Adam Dixon – Phytoponics
Adam Dixon is a young entrepreneur who has turned his hobby into a £2M business.
Adam Dixon first became interested in hydroponics – the process of growing plants without soil – in his early teens. This involved him nurturing lots of plants, experimenting with growing conditions and generally getting his hands dirty whenever he got the chance. Fast forward ten and bit years and – following a degree in Mechanical Engineering and a Masters in Engineering Design – Adam is now CEO at Phytoponics, a company he co-founded after inventing a game-changing hydroponics system aimed at large-scale commercial growers.
As a self-confessed inventor, Adam has never lacked ideas. Like most inventors though, the ideas always came more easily than figuring out how to bring them to market. In this respect, a key moment in Adam’s journey came while he was freelancing as content writer to support his studies. Adam explains, “A start-up tech firm hired me and while I was working on their sales strategy, it suddenly dawned on me that I was capable of commercialising my own inventions. That realisation helped me get to where I am today.”
Adam co-founded Phytoponics with two other young entrepreneurs while he was studying for his Masters at Cardiff University. The three of them were thrust in at the deep end, and Adam admits the early days presented an extremely steep learning curve.

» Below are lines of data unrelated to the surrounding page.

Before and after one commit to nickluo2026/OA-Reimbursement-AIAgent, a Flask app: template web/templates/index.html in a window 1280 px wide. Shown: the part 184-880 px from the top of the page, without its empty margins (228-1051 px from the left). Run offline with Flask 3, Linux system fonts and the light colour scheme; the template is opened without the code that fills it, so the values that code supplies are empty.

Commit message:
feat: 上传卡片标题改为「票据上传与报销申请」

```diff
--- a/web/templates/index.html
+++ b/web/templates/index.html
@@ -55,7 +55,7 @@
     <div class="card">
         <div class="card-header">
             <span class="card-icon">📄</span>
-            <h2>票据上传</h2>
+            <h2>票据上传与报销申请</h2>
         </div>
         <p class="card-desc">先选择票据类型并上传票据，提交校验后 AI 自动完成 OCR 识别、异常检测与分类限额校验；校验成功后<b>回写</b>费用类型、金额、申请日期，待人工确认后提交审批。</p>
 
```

But they stayed focussed and the breakthrough came when the start-up won a few awards and got selected for an accelerator programme, something Adam says was critical to developing the business and making new contacts. The company’s first client followed soon after, and things have gone so well since that Phytoponics is now valued at £2M.

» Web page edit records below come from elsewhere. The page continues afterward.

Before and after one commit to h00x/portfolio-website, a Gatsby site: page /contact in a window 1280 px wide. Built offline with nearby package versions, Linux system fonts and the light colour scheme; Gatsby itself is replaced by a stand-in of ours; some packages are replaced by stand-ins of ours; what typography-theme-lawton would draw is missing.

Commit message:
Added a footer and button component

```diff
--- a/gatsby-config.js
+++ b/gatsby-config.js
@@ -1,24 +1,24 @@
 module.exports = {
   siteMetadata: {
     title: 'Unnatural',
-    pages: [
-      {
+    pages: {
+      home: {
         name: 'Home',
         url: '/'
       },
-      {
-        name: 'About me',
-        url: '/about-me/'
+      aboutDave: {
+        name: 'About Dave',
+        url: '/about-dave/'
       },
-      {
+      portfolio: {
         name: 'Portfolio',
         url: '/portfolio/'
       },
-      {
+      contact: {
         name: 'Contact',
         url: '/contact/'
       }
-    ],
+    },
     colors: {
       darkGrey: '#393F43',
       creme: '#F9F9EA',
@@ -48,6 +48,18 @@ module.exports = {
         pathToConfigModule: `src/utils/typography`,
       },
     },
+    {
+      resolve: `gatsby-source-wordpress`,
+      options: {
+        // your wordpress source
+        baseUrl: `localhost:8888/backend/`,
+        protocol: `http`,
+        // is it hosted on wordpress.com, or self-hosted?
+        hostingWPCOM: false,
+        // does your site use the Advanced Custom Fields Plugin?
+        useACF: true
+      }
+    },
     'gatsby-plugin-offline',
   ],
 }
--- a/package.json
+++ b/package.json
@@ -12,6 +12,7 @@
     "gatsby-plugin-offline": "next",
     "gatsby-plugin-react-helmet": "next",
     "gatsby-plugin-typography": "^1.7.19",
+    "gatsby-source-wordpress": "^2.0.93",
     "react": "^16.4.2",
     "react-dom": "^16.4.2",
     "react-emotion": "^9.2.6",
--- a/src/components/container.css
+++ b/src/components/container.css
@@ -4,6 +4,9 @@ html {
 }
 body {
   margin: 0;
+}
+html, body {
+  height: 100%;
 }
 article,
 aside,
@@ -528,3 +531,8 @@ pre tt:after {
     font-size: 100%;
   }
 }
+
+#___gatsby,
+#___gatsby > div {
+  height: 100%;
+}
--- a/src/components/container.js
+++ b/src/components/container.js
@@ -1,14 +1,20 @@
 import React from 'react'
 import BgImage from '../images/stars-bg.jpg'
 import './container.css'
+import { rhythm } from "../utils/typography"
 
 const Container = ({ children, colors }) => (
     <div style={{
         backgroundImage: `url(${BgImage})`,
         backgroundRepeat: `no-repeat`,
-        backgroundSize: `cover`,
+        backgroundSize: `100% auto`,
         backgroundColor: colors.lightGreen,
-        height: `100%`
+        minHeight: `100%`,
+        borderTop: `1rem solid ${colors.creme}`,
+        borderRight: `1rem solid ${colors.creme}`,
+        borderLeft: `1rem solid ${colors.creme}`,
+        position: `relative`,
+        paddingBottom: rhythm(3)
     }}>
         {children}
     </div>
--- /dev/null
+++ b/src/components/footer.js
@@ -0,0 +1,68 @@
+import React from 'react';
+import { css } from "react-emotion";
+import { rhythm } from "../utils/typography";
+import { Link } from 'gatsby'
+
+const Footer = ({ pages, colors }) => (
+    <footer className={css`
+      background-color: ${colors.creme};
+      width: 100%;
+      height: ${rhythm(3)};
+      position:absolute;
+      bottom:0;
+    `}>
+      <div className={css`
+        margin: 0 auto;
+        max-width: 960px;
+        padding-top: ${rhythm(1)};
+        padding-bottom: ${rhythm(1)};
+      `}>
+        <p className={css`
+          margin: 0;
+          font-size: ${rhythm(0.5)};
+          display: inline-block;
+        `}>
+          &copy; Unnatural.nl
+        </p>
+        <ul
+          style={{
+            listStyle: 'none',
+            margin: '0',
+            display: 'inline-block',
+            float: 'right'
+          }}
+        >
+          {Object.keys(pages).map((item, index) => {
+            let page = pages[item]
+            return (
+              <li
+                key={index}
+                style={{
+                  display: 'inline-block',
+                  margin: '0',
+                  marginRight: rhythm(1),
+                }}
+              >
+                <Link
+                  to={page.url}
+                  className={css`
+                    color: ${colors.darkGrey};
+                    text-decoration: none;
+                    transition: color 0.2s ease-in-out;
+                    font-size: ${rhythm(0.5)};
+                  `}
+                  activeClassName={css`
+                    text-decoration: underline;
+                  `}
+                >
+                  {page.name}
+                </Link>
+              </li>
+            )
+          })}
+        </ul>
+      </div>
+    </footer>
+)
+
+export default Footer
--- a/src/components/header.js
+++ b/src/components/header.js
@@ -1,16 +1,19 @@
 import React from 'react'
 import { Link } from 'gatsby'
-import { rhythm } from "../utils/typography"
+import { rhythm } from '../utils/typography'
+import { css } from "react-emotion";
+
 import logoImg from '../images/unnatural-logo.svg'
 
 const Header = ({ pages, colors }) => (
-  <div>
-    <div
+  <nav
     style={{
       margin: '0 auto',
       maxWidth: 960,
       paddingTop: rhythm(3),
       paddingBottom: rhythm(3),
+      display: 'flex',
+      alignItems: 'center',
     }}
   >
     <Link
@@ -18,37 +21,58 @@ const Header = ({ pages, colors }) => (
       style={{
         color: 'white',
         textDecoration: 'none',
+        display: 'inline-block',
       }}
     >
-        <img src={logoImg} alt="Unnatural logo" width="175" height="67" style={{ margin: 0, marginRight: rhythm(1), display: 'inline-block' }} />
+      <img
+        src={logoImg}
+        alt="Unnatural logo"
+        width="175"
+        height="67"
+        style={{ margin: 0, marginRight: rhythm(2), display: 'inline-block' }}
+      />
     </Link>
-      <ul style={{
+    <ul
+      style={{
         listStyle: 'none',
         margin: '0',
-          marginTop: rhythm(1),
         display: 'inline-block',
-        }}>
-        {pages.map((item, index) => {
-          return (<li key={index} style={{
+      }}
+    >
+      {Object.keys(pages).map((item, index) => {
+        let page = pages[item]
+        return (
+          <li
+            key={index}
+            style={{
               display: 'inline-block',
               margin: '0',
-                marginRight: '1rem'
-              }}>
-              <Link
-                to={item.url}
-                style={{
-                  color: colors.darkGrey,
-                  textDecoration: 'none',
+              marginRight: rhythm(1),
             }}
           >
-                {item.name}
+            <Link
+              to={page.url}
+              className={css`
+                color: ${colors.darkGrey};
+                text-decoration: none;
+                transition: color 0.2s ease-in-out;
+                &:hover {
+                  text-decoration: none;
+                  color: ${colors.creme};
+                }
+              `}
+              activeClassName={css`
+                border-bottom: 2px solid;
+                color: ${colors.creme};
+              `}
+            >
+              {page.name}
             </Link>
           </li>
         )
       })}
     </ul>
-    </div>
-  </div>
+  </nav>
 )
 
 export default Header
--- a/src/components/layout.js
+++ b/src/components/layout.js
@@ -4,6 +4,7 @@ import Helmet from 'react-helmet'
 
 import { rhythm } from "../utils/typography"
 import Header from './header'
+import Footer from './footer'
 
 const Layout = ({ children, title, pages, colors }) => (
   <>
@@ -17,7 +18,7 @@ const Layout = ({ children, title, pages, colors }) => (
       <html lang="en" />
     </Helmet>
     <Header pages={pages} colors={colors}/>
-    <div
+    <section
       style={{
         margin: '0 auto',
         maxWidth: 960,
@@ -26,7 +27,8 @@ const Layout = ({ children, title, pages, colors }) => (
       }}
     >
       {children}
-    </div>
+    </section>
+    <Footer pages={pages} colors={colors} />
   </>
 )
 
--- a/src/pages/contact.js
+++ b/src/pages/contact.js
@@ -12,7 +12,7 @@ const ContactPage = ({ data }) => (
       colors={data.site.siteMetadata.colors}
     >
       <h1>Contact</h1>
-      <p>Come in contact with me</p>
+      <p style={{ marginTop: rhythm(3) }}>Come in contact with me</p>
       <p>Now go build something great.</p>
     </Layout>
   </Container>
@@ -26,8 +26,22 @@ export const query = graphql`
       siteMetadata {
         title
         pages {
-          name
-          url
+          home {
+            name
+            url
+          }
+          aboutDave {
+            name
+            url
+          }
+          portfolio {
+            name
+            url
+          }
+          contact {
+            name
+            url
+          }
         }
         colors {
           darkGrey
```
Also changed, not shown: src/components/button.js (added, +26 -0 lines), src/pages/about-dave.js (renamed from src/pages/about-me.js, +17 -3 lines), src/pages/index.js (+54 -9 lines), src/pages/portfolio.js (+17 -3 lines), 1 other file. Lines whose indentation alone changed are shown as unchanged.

Adam’s experience as an entrepreneur has opened his eyes to the art of entrepreneurship, and he believes young Wales-based entrepreneurs need more support in the area of risk management in particular to reach their full potential. He explains, “For an entrepreneur to be successful, they need to actively work towards reducing risk. For example, there is initially high-risk during research and development – but that risk is then mitigated when a product is developed. It’s difficult to find expert advice on risk management, and early-stage entrepreneurs would benefit tremendously from this.”
With the arrival of BeTheSpark this is a now a very real possibility, and Adam is excited about the programme’s potential. “Be The Spark is a great platform,” he says. “As it has an international footprint, I’m hopeful it will inject learnings from the most advanced economies all over the world and ultimately help Wales reach the next level.”